aaa accounting commands 15 default start-stop group tacacs+

aaa new-model
This basically turns on aaa on the router.

aaa authentication login default group tacacs+ local
Here we are saying that to authenticate to this router for logins use the default group which is tacacs+.  If tacacs+ fails then use the local user account configured on the router. (This is why you always want to make sure you have a local user configured on your router)

aaa authentication enable default group tacacs+ enable

Here we are saying that for enable mode we want to use the default group tacacs+ (notice the local keyword is not used.  This is because that a locally defined user will have specified the authorization level they require. . for example leve 15 will get enable mode)

aaa authorization config-commands
This says we want to check with TACACS+ to authorize going into config mode.

aaa authorization exec default group tacacs+ local if-authenticated
Notice the "if-authenticated" keyword at the end of this line.  This is saying that if we are authenticated we will immediately be dropped into exec (enable) mode.
The CLI represents an Exec Shell.

aaa authorization commands 1 default group tacacs+ if-authenticated
For best practices Cisco recommends that authorization be configured to each level of user access to network devices.
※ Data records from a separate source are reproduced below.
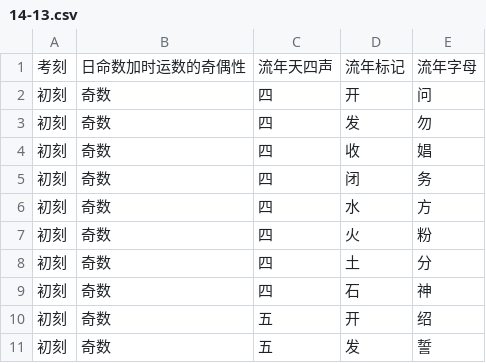
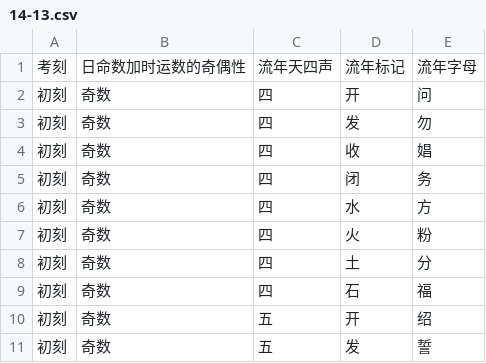
Before and after one commit to yuerspring/tiebanshenshu, a CSV file: DB/14-13.csv, drawn as a sheet; only a part is shown.

Commit message:
fix: validate fourteen-table calculations against supplied book examples

```diff
--- a/DB/14-13.csv
+++ b/DB/14-13.csv
@@ -8,3 +8,3 @@
 初刻,奇数,四,土,分
-初刻,奇数,四,石,神
+初刻,奇数,四,石,福
 初刻,奇数,五,开,绍
```
Also changed, not shown: 10 other files.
In this command we are authorizing level 1 user. This would also be the same as non-enable mode. A fallback method should be configured such as a local user.  This also requires the use of tacacs+.

aaa authorization commands 15 default group tacacs+ local if-authenticated
Here we are providing authorization for level 15 users against tacacs+. If tacacs+ is not available then the local user account is used.  If authenticated the user will immediately be dropped into exec/enable mode.

aaa accounting exec default start-stop group tacacs+
AAA Accounting for each level of commands ensures there is accountability for use of privileged commands on the router.  Privilege levels range from 1 to 15, with 15 being the highest level.  Some organizations may want to implement additional levels of commands where 1 might be a help desk and 15 are network administrators.

aaa accounting commands 1 default start-stop group tacacs+
This is an optional command as far as best practices go... but this provides accountability or tracking of user activity even they thay have only logged in (not exec/enable)

aaa accounting commands 15 default start-stop group tacacs+
This command will provide for accounting of adminsitrators or priveledge level 15

Labs
1) A hands-on lab,Securing Administrative Access Using AAA and RADIUS, allows learners to use CLI and CCP to configure and test local authentication with and without AAA. Centralized authentication using AAA and RADIUS is also explored.
2) A Packet Tracer activity, Configure AAA Authentication on Cisco Routers, provides learners additional practice implementing the technologies introduced in this chapter. Learners configure local authentication with and without AAA. Server-based AAA authentication is configured with TACACS+ and RADIUS.

Done:
 - Setup Cisco ACS 5.2 @ ESXi with 90 day trial licence
 - Setup a router with CCP  (AAA, SNMP, ACL, NTP, Logging...)

Links
1) tacacs+ VM 
This mini-site hosts a VMWare VM consisting of Debian5 configured as a tacacs+ server with a web configuration utility.

2) Cisco AAA + tac_plus (tacacs+) (russian)

3) Cisco ACS 5.2 Appliance Basic Setup with screenshots
- http://www.security-solutions.co.za/cisco-CSACS-1121-K9-5.2-configuration-example.html
- http://www.security-solutions.co.za/Cisco-ACS-5.2-Role-Based-Authentication-Authorization-For-Different-Privilege-Levels-Configuration-Example.html

4) Chapter Labs
http://www.invialgo.com/2012/network-security-chapter-3-packet-tracer-activity-answer/